If you have symptoms of poor circulation, a more extensive tests called a Doppler ultrasound will be ordered to see how well blood is flowing in your foot. Based on these results you may also be sent to the vascular specialist.
Will I need to do anything to prepare for the test?
No, you don’t need any special preparations for a diabetic foot exam.
Are there any risks to the test?
There are no known risks to having a diabetic foot exam.
What do the results mean?
The podiatrist will explain the results and give you handouts. You should also get a copy of your results to take back to your primary doctor. If a problem is found, your foot doctor will likely recommend more frequent testing. Based on what is found during the testing, other treatments may include:
• Antibiotics to treat foot infections;
• Surgery to help with bone deformities;
• Change in footwear style or size to protect the feet;
Treatment for nerve damage to the foot, to relieve pain and improve function. These may include:
• Skin creams;
• Physical therapy to help with balance and strength.
Is there anything else I need to know about a diabetic foot exam?
Foot problems are a serious in people with diabetes. But you can help keep your feet healthy if you:
• Take control of your diabetes. Work with your health care provider to keep your blood sugar at a healthy level and HbA1c below seven.
• Get regular diabetic foot exams. You should get your feet checked at least once a year, and more often if you or your provider finds a problem.
• Check your feet every day. This can help you find problems early before they get worse. Look for sores, ulcers, toenail cracks, and other changes in your feet.
• Wash your feet every day. Use warm water and mild soap. Dry thoroughly.
• Wear shoes and socks that fit properly at all times. Make sure your shoes are comfortable and fit well.

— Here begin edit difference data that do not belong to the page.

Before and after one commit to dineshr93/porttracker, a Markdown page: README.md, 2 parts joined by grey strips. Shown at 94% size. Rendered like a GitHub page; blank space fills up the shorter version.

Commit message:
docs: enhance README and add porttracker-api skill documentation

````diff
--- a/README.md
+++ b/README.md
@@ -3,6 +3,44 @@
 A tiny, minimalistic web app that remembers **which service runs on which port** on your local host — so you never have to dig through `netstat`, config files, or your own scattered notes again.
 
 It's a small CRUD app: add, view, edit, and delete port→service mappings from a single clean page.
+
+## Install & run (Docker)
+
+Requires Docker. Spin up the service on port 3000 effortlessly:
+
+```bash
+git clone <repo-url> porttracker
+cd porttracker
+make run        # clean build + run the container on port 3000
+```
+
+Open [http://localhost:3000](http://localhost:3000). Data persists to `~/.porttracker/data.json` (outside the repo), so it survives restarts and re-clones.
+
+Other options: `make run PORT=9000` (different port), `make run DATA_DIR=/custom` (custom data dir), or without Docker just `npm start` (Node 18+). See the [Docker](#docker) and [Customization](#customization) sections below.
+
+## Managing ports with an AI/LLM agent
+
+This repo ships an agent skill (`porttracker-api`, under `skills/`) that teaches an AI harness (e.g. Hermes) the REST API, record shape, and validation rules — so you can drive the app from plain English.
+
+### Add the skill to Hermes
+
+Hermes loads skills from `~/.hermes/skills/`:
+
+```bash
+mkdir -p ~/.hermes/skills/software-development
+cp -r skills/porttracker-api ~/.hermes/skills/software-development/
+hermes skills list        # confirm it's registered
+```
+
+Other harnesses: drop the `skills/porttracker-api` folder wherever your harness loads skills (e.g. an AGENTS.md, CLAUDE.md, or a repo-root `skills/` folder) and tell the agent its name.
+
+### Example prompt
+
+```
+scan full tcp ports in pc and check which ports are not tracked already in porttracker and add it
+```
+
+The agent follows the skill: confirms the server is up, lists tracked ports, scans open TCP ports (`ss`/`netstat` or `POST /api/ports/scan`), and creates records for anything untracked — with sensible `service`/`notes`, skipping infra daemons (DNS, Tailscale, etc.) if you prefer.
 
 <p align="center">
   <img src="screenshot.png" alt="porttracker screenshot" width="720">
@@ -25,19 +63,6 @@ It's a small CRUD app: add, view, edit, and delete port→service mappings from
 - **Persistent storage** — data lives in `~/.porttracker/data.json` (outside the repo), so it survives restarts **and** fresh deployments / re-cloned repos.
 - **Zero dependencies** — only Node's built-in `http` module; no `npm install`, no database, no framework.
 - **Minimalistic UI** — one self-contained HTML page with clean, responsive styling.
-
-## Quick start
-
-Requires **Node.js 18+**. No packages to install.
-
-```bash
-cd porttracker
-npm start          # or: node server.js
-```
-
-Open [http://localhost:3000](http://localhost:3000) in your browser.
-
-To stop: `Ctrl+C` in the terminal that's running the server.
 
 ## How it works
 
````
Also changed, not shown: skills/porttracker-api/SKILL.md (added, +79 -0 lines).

• Trim your toenails regularly. Cut the nails straight at the tip of the toe and gently smooth edges with a nail file.
• Protect your feet from injury, excess heat and cold. Wear shoes on hot surfaces. Don’t use heating pads or hot bottles on your feet. Do not soak your feet in hot water. Before putting your feet in water, test the temperature with your elbow. Because of reduced sensation, you can burn your feet without even knowing it. To protect your feet from cold, wear socks in bed, never go barefoot, not even in the house. Pay attention to your environment to prevent injuring your feet.
• Keep blood flowing to your feet. Put your feet up when sitting. Wiggle your toes for a few minutes two or three times a day. Stay active, but choose activities that are easy on the feet, such swimming or biking. Talk to your health care provider before starting an exercise program.

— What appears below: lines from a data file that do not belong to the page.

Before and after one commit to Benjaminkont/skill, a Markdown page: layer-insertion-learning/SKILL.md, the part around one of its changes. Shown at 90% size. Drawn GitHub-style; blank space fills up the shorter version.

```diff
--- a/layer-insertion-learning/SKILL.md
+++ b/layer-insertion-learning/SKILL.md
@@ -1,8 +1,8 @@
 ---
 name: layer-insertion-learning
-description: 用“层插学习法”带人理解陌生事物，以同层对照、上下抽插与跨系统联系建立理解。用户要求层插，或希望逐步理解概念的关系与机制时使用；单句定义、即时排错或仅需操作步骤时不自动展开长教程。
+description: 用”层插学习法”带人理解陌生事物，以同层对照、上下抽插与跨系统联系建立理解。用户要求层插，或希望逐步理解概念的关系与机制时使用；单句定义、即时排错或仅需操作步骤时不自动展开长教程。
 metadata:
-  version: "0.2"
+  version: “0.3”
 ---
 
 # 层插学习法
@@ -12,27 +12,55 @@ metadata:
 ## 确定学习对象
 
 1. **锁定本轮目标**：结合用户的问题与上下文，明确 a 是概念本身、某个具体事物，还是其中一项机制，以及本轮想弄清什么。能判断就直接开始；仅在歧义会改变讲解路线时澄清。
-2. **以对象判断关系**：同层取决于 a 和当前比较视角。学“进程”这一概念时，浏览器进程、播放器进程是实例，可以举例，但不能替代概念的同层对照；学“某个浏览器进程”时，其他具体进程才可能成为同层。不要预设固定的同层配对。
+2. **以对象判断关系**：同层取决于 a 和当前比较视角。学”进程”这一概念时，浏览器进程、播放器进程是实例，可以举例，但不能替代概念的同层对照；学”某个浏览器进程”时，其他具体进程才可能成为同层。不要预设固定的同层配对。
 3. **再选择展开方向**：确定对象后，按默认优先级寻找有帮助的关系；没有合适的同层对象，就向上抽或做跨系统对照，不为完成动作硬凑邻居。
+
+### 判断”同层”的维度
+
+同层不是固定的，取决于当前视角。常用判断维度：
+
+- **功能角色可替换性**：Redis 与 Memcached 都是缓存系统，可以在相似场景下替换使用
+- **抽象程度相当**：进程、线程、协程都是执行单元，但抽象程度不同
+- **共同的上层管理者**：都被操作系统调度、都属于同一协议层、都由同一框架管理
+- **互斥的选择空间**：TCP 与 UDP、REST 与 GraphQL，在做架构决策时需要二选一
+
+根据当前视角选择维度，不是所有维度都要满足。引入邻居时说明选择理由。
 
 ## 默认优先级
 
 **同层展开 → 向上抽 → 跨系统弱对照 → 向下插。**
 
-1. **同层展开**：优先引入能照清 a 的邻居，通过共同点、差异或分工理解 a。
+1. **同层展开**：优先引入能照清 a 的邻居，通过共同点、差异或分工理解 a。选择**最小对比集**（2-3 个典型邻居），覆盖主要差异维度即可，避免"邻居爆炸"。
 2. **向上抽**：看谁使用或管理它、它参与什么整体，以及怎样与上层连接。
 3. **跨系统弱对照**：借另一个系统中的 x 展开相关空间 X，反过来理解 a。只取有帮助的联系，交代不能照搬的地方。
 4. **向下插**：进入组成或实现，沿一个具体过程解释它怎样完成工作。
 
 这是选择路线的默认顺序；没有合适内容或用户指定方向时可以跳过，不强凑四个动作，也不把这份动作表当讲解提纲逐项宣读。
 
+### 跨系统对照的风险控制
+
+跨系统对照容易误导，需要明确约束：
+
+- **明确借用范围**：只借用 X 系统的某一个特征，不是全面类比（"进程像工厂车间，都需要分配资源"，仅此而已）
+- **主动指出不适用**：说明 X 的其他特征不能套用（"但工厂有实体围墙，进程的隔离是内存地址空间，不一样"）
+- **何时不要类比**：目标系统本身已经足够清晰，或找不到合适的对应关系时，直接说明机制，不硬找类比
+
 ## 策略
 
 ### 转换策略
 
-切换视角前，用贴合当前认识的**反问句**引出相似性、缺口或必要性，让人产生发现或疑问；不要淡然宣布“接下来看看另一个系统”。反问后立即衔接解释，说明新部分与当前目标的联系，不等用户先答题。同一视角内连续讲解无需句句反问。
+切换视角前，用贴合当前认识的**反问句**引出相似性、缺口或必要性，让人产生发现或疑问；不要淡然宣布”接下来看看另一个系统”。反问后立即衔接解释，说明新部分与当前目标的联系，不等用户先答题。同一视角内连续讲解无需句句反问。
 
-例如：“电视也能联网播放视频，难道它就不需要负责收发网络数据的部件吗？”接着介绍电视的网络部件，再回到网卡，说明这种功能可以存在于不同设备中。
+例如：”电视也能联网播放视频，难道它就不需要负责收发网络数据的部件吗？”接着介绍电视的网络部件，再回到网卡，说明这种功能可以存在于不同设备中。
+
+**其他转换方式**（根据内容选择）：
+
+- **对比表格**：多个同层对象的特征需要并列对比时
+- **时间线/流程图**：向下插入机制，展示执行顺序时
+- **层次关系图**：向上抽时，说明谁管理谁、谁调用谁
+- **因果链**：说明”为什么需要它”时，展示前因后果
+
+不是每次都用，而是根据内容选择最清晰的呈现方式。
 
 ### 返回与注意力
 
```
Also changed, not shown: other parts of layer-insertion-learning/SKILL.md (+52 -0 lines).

• Don’t smoke. Smoking reduces blood flow to the feet and can make wounds heal slowly, if at all. Many diabetics who smoke may end up getting an amputation, because ulcers don’t heal if there is no blood flow.

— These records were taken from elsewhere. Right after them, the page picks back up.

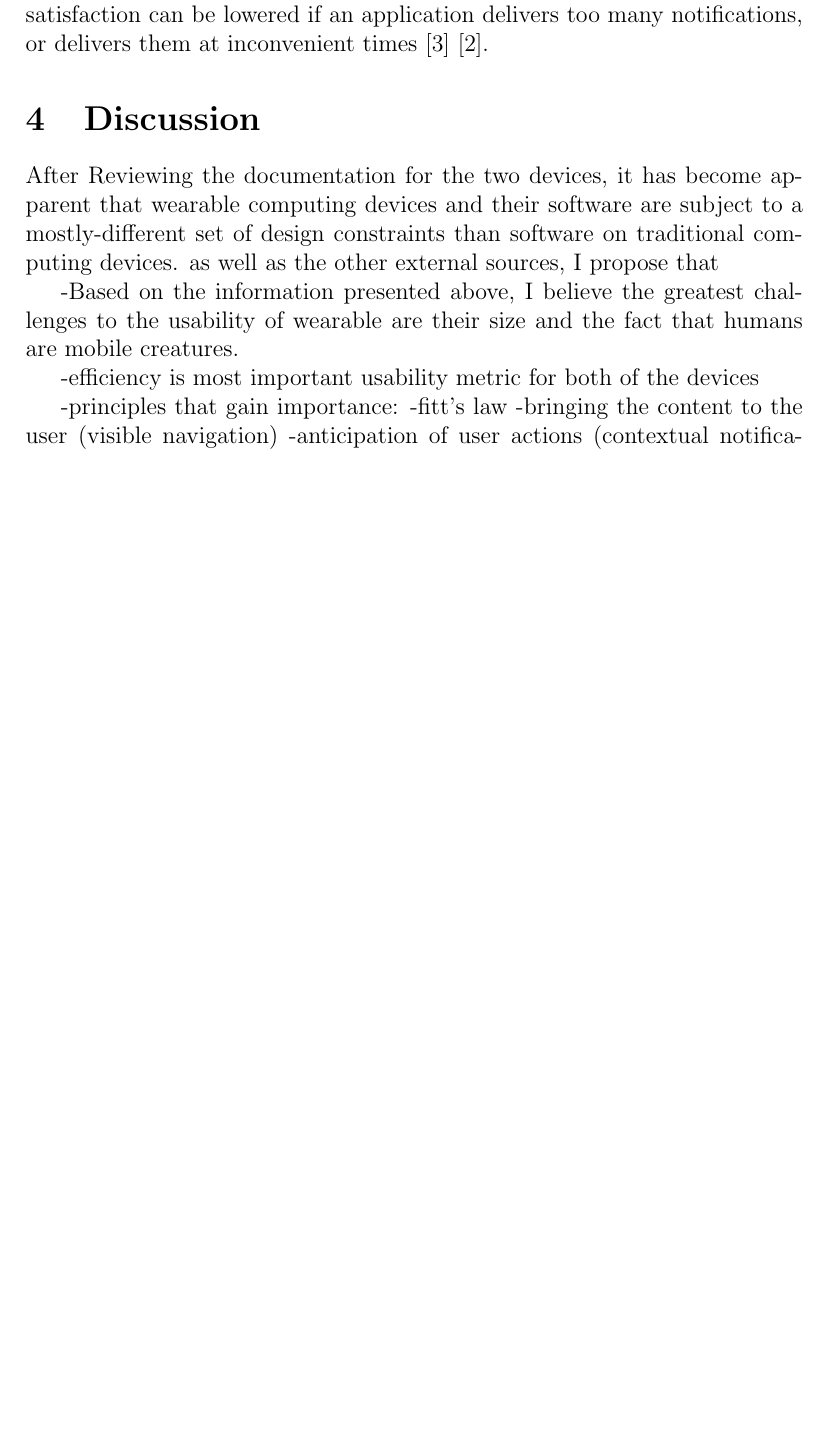
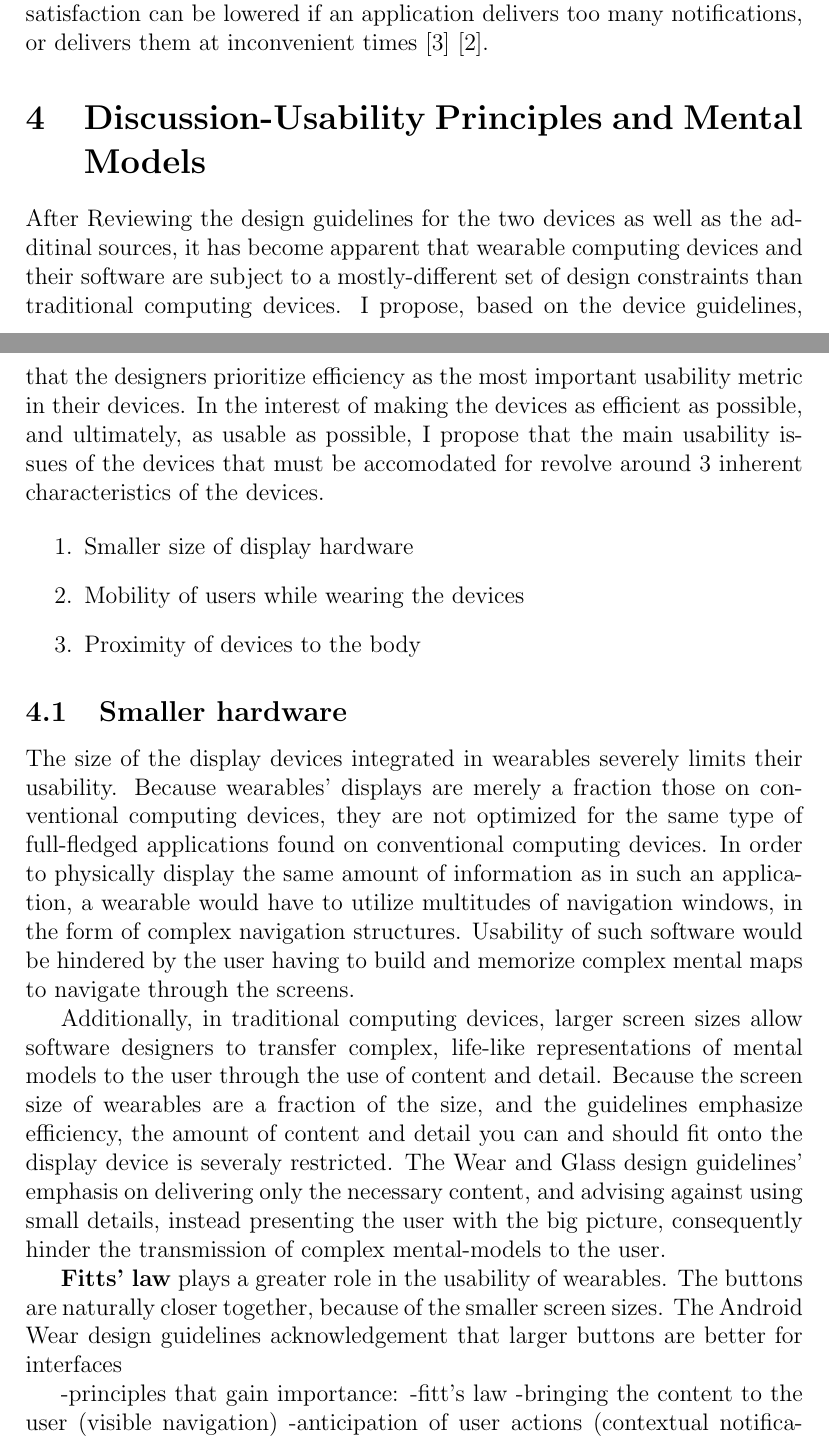
Before and after one commit to jtfennell/cmsi370, a LaTeX paper (mental-model-paper/mental-model-paper.tex): part of page 6 of 8 before the commit and two parts of pages 6 and 7 of 9 after it, the two joined at a grey line, cut so that both start at the same text, the shorter picture padded with empty space. Compiled offline with pdfLaTeX.

Commit message:
added to Discussion section

```diff
--- a/mental-model-paper/mental-model-paper.tex
+++ b/mental-model-paper/mental-model-paper.tex
@@ -65,12 +65,21 @@ In order to prevent the user from having to interact with the device to retrieve
 
 Both platforms also discuss the importance of moderation in delivering notifications, and making sure they are delivered at the right time. Because of the proximity to the user's body, vibration or audible notifications are much more salient than those of conventional devices. They both address how satisfaction can be lowered if an application delivers too many notifications, or delivers them at inconvenient times \cite{goog} \cite{andr}.
 
-\section{Discussion}
-After Reviewing the documentation for the two devices, it has become apparent that wearable computing devices and their software are subject to a mostly-different set of design constraints than software on traditional computing devices. as well as the other external sources, I propose that
+\section{Discussion-Usability Principles and Mental Models}
+After Reviewing the design guidelines for the two devices as well as the additinal sources, it has become apparent that wearable computing devices and their software are subject to a mostly-different set of design constraints than traditional computing devices. I  propose, based on the device guidelines, that the designers prioritize efficiency as the most important usability metric in their devices. In the interest of making the devices as efficient as possible, and ultimately, as usable as possible, I propose that the main usability issues of the devices that must be accomodated for revolve around 3 inherent characteristics of the devices.
 
--Based on the information presented above, I believe the greatest challenges to the usability of wearable are their size and the fact that humans are mobile creatures.
+\begin{enumerate}
+\item{Smaller size of display hardware}
+\item{Mobility of users while wearing the devices}
+\item{Proximity of devices to the body}
+\end{enumerate}
 
--efficiency is most important usability metric for both of the devices
+\subsection{Smaller hardware}
+The size of the display devices integrated in wearables severely limits their usability. Because wearables' displays are merely a fraction those on conventional computing devices, they are not optimized for the same type of full-fledged applications found on conventional computing devices. In order to physically display the same amount of information as in such an application, a wearable would have to utilize multitudes of navigation windows, in the form of complex navigation structures. Usability of such software would be hindered by the user having to build and memorize complex mental maps to navigate through the screens.
+
+Additionally, in traditional computing devices, larger screen sizes allow software designers to transfer complex, life-like representations of mental models to the user through the use of content and detail. Because the screen size of wearables are a fraction of the size, and the guidelines emphasize efficiency, the amount of content and detail you can and should fit onto the display device is severaly restricted. The Wear and Glass design guidelines' emphasis on delivering only the necessary content, and advising against using small details, instead presenting the user with the big picture, consequently hinder the transmission of complex mental-models to the user.
+
+\textbf{Fitts' law} plays a greater role in the usability of wearables. The buttons are naturally closer together, because of the smaller screen sizes. The Android Wear design guidelines acknowledgement that larger buttons are better for interfaces
 
 -principles that gain importance:
 	-fitt's law
```
Also changed, not shown: mental-model-paper/mental-model-paper.tex (12 more changed lines).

• Learn more about how to care for your feet.
• For more information, email us at email@example.com or visit www.medlineplus.gov/lab-tests/diabetic-foot-exam/ or www.foothealthfacts.org. To see a podiatrist, call 325-2996 for an appointment or visit Bahamas Foot Centre on Rosetta Street, or call 603-1814/15/16 for an appointment or visit Bahamas Surgical Associates Centre at Hilltop Medical Centre, off 4th Terrace Collins Avenue. In Grand Bahama, call Lucayan Medical Centre at 373-7400 for an appointment today.